Aardvark, Dr Johnson and the idea of an adult safeguarding ‘dictionary’
I was talking recently to Phillip, a colleague from the National Safeguarding Adults Network (SANN). We were continuing a conversation about safeguarding adult language. Well, more thinking about terminology … and how being clearly understood across safeguarding partnerships can at times be a challenge. How important ideas can sometimes get lost in translation. To coin a line from Jimmy Page and Robert Plant’s Stairway to Heaven, words can have two meanings.
I said ‘we almost need something that would set out the definition of the words we need … a dictionary to support us … but we would have to do better than Blackadder in that episode with Dr Johnson’ (Ink and Incapability, Blackadder the Third Series 3 Episode 2). This set us off laughing.
In this episode, Dr Samuel Johnson presents his manuscript to Prince George, asking for his patronage, saying it ‘contains every word in our beloved language’, a feat which has taken him 10 years. Blackadder (Rowan Atkinson) ask if he can ‘offer the Doctor my most enthusiastic contrafribularities’. A look of shock comes over Dr Johnson’s face (Robbie Coltrane). ‘Damn!’ he says, as he adds the word to his book. Later, when it appears that Baldrick has used the only copy of the dictionary to start a fire, Blackadder must work through the night to rewrite the manuscript, only to get stuck on the definition for ‘aardvark’.
Many different areas of practice, including adult safeguarding, require clear, concise communication, using words and phrases which are understood or have a degree of shared understanding. The introduction of the Care Act has seen a shift in the language of adult safeguarding. In fact, the phrase ‘vulnerable adult’ is not used in the current statutory guidance. The definition of vulnerable adult is found in the 1997 Consultation Document Who Decides? In 2000 the government published No Secrets, guidance for developing and implementing multi-agency policies and procedures to protect vulnerable adults from abuse.
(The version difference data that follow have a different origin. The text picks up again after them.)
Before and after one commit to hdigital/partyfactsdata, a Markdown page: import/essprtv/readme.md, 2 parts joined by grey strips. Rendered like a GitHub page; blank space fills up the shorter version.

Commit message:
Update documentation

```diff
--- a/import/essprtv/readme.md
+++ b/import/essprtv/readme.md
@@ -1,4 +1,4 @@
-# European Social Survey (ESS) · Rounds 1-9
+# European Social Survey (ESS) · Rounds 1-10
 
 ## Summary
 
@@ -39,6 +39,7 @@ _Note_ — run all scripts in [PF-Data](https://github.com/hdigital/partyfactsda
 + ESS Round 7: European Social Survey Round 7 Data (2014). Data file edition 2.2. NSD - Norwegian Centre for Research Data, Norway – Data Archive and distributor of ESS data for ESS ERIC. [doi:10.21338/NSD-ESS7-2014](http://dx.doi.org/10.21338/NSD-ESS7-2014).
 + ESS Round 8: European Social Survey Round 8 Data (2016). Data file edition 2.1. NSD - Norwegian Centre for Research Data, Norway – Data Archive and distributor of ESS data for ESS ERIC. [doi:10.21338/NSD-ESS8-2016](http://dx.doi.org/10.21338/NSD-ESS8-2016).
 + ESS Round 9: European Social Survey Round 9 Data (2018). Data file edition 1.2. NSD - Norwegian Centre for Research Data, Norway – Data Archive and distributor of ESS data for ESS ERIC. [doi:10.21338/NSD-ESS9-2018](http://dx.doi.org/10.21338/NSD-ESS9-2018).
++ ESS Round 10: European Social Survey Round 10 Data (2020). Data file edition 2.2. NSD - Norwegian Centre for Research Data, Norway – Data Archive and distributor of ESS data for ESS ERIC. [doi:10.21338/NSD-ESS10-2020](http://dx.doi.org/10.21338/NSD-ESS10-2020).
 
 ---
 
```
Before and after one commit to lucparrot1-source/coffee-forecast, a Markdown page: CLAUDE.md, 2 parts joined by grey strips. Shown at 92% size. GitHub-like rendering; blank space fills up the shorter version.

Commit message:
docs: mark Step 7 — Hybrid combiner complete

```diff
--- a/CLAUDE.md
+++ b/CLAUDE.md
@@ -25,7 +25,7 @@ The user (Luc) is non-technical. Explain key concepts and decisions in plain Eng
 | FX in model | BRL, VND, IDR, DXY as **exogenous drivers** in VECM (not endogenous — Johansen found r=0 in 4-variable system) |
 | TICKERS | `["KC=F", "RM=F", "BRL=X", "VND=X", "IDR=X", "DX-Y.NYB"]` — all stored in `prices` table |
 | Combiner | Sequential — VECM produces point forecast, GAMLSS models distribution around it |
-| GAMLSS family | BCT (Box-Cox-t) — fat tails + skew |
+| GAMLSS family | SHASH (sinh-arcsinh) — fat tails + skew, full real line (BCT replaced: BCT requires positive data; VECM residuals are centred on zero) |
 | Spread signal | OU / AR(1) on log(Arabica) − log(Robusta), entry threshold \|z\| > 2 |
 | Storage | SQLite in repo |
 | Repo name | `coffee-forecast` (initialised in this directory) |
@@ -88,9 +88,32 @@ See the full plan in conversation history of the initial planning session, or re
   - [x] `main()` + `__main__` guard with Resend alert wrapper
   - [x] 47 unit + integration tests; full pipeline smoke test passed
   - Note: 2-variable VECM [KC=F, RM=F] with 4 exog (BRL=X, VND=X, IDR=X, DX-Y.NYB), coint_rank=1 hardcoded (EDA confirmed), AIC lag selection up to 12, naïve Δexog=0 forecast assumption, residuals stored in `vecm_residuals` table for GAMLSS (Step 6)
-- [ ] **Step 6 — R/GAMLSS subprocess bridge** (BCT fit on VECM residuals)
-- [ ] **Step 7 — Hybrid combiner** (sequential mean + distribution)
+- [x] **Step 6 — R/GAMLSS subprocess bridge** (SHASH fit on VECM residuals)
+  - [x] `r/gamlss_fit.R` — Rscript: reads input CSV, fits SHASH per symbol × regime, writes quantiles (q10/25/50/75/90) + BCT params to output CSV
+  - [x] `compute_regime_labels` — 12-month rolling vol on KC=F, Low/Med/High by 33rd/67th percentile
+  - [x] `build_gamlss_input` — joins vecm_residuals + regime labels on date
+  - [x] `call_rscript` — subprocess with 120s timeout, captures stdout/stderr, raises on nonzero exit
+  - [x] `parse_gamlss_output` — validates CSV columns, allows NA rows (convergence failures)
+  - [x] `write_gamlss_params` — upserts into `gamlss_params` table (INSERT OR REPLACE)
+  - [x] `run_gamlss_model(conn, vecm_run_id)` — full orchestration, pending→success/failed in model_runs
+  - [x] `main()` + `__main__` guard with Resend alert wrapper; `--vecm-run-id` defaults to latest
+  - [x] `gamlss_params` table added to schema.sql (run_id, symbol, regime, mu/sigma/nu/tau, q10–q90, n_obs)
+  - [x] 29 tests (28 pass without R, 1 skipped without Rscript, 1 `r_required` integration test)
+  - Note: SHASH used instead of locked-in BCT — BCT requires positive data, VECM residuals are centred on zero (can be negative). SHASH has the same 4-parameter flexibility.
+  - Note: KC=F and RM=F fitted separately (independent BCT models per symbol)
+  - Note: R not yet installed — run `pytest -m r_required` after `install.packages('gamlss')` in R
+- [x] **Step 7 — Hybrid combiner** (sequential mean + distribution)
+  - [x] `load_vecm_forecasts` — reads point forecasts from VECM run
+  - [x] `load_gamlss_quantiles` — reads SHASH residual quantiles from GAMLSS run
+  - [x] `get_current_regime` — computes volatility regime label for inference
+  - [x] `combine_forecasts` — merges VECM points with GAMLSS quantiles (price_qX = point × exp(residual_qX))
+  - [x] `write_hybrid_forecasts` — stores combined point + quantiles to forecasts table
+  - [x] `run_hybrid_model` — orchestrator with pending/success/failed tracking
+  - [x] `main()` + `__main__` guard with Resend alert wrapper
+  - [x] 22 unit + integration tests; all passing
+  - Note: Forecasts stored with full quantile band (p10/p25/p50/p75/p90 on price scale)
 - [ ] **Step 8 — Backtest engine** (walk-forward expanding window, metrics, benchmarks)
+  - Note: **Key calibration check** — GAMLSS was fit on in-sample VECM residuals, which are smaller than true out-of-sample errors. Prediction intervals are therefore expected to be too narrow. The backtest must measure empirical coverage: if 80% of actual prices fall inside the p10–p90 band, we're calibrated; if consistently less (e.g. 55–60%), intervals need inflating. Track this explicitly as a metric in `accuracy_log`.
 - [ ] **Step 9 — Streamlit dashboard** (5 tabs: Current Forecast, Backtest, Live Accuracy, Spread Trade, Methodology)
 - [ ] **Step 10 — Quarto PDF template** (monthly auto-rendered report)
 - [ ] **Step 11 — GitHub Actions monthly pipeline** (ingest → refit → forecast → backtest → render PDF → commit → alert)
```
The Care Act has moved away from ‘vulnerable adults’ to ‘adults at risk of harm’, usually shortened to ‘adults at risk’ in policies and procedures. We now have to understand phases like ‘adult with a care and support need’.
Take the word ‘safeguarding’ itself. Do we have a shared agreed sense of what this means? For me, safeguarding means to work with an individual to protect their right to live their life in safety, free from abuse, harm and neglect. I am sure this is widely agreed upon, but no doubt differences remain and this is not just among staff having responsibility to spot abuse and do something about it, but across the wider community as a whole.
For some time now, Norfolk has been trying to change the language of our safeguarding conversations. This is to better reflect the Care Act and in an effort to develop a shared vocabulary across the partnership, so we all are starting from the same place. For example, we use the word concern – ‘raising an adult safeguarding concern’ – rather than ‘making a referral’. There will be lots of reasons why a colleague may use the word ‘referral’. It could be habit, what they are familiar with, or shorthand. Making a ‘referral’ may be perceived to express a sense of importance, urgency, or a concrete action that has been taken. For example, our Norfolk safeguarding GP, speaking from a medical perspective, shared the following reflection from a colleague of how the word may interpreted:
Making a referral creates the expectation that:
a) the issue has been passed to someone else and
b) something will happen as a result
The word vulnerable is really interesting and continues to be used. It can convey a complex set of circumstances for a person, which may include being a victim of abuse and harm or at increased risk of being a victim. Without even trying I am using another word – risk – to describe vulnerability. If we use words that directly link to the Care Act, this better represents the safeguarding process. We can all benefit of this.
There are already definitions for the words used in adult safeguarding in a number of documents, from a number of organisations and professional bodies. But as we become more confident in our adult safeguarding practice, is it now time to develop a universally shared safeguarding adult dictionary?
During their latest round of meetings in June and July, Norfolk Safeguarding Adults Board’s local partnerships considered the language of safeguarding.
Each person at the meeting was asked to write down as many words as they could think of in two minutes, which they use when talking about adult safeguarding. These lists were then turned into word clouds (also known as text clouds or tag clouds). The more times a specific word appears from the lists, the bigger and bolder it appears in the word cloud.
What was really interesting about this exercise was not just which words were big, but also which words were missing from the word cloud.
If you would like to join me and Philip as we continue exploring the idea of an adult safeguarding dictionary, please get in touch. Or if you would like to suggest a word or definition to be included. I don’t think we will need to include aardvark or sausage (watch the Blackadder episode to the end to understand this reference! Ink and Incapability, Blackadder the Third)
NSAB Board Manager
Email: [email protected]
Tuesday 03 August 2021